US Aerospace Firm Relativity Space to Make Third Attempt to Launch 3D-Printed Rocket

Last Update: March 23, 2023, 03:54 am

Relativity Space's 3D-printed rocket Terran 1 launches on December 7, 2022, on the launch pad at Cape Canaveral Air Force Station.  (Image: Reuters)

Relativity Space’s 3D-printed rocket Terran 1 launches on December 7, 2022, on the launch pad at Cape Canaveral Air Force Station. (Image: Reuters)

A second attempt was made on 11 March because of fuel pressure problems.

The world’s first 3D-printed rocket is set to make its third attempt to take off on Wednesday for the maiden flight of an innovative spacecraft meant to be less expensive to produce and fly.

The unmanned rocket, Terran 1, was scheduled to launch on March 8 from Cape Canaveral, Florida, but was postponed at the last minute due to propellant temperature issues.

A second attempt was made on 11 March because of fuel pressure problems.

Relativity Space, the private aerospace startup in California that built the rocket, is hoping the third time’s the charm.

The company’s three-hour launch window begins at 10:00 p.m. Eastern Time on Wednesday (0200 GMT Thursday).

Once in flight, Terran 1 is set to reach low Earth orbit after an eight-minute journey that aims to collect data and demonstrate how well a 3D-printed rocket can withstand the rigors of liftoff and space flight. Could

If the rocket succeeds in achieving low Earth orbit, it will be the first privately funded vehicle to use methane fuel on its first attempt, according to Relativity.

Terran 1 will not be carrying a payload for its first flight, but the rocket will eventually be able to put up to 2,755 pounds (1,250 kg) into low Earth orbit.

The rocket is 110 feet (33.5 m) tall with a diameter of 7.5 feet (2.2 m).

Eighty-five percent of its mass is 3D printed with metal alloys, including nine Aeon 1 engines in the first stage and one Aeon vacuum engine in the second stage.

According to the Long Beach-based company, it is the largest 3D-printed object ever made, and was made with the world’s largest 3D metal printer.

built in 60 days

Relativity aims to build a rocket that is 95 percent 3D printed.

Terran 1 is powered by engines using liquid oxygen and liquid natural gas – “the propellant of the future”, capable of eventually fueling travel to Mars, says Relativity.

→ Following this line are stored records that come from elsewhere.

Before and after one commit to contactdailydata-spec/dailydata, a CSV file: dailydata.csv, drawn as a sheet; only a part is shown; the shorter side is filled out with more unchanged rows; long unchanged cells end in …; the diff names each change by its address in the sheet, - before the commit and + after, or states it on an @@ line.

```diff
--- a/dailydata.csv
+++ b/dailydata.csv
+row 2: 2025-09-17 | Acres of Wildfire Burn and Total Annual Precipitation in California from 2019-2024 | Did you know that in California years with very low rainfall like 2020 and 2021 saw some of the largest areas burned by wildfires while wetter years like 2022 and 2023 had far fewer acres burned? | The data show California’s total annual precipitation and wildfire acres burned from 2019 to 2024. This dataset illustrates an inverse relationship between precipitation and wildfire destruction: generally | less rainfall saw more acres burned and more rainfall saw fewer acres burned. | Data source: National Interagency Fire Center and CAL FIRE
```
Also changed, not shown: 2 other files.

SpaceX’s Starship and Vulcan rockets being developed by United Launch Alliance use the same fuel.

Relativity is also building a larger rocket, the Terran R, capable of putting a payload of 44,000 pounds (20,000 kg) into low Earth orbit.

The first launch of the Terran R, which is designed to be fully reusable, is scheduled for next year.

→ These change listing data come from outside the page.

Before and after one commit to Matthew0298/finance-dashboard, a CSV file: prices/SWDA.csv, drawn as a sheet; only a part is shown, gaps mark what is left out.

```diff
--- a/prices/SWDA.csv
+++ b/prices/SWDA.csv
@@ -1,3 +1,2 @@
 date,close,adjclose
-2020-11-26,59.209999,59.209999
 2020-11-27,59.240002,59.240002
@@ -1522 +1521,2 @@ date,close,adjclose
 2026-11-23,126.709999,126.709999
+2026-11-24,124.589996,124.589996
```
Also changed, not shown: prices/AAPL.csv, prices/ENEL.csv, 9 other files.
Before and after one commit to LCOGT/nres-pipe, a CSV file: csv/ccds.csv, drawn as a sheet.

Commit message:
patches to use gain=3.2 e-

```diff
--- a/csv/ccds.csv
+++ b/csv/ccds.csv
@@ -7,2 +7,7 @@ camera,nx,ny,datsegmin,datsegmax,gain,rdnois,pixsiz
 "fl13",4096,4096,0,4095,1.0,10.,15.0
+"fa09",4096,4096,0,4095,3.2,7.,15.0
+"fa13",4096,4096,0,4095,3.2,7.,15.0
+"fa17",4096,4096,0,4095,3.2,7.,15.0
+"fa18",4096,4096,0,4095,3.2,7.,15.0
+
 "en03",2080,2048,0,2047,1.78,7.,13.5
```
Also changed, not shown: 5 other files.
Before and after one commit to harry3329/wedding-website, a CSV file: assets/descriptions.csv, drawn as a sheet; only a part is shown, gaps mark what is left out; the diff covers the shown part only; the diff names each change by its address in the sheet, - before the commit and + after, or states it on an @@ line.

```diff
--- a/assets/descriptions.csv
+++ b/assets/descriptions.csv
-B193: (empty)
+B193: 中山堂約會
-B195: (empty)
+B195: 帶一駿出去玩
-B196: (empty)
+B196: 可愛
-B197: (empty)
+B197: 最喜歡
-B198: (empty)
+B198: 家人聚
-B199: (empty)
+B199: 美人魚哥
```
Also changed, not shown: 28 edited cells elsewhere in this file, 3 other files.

A satellite operator can wait years for a spot on an Arianespace or SpaceX rocket, and Relativity Space hopes to accelerate that timeline with its 3D-printed rocket.

Relativity said its 3D-printed rocket uses 100 times fewer parts than conventional rockets and can be made from raw materials in just 60 days.

Relativity has signed commercial launch contracts worth $1.65 billion, mostly for the Terran R, according to CEO Tim Ellis, who co-founded the company in 2015.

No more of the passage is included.